Writing in Commentary, Andrew Ferguson on the press, gullibility, and surveys:
As the election approached, Miller-McCune bristled with research about politics. Below the glistening surface, though, the data are almost always murky. Here’s an example from early October, chosen at random. “Experimental research shows,” one story announced, “when [voters] say they intend to do something [like vote], they are more likely to do that.” Thus if a campaign calls voters before an election and doesn’t just implore them to vote, but actively asks whether they plan to do so, voter turnout will increase by as much as 23 percent. A nifty little datum, perfect for a walk-up article before Election Day, and totally certified by science!
Except it isn’t certified by much of anything. The “experimental research” consisted of an exercise conducted by 13 Ohio State undergraduates who polled 60 of their classmates by phone shortly before the 1984 election.

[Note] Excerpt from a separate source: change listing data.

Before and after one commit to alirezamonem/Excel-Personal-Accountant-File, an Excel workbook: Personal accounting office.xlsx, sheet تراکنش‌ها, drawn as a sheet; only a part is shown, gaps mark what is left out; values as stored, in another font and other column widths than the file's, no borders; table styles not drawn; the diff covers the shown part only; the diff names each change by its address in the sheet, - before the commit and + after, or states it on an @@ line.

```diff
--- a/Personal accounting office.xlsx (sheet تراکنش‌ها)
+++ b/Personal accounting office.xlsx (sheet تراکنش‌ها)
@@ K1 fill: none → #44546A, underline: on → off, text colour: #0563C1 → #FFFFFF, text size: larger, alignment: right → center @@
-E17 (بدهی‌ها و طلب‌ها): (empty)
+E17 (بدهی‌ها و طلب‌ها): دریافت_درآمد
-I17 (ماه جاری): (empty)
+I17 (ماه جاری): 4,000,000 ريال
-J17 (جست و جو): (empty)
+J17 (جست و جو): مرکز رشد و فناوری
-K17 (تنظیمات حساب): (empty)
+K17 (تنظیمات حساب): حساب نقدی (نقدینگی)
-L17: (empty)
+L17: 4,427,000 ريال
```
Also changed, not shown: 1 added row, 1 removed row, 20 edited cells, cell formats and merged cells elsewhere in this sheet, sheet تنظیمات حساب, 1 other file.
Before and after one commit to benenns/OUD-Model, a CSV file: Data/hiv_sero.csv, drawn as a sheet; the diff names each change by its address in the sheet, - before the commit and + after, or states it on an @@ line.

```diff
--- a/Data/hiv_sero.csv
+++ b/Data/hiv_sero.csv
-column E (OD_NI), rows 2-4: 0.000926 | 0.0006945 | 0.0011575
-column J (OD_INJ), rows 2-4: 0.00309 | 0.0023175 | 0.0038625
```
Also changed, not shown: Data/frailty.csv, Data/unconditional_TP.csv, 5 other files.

The results (and that 23 percent) have been cited ever since, even though later experiments with larger samples have failed to produce the same effect.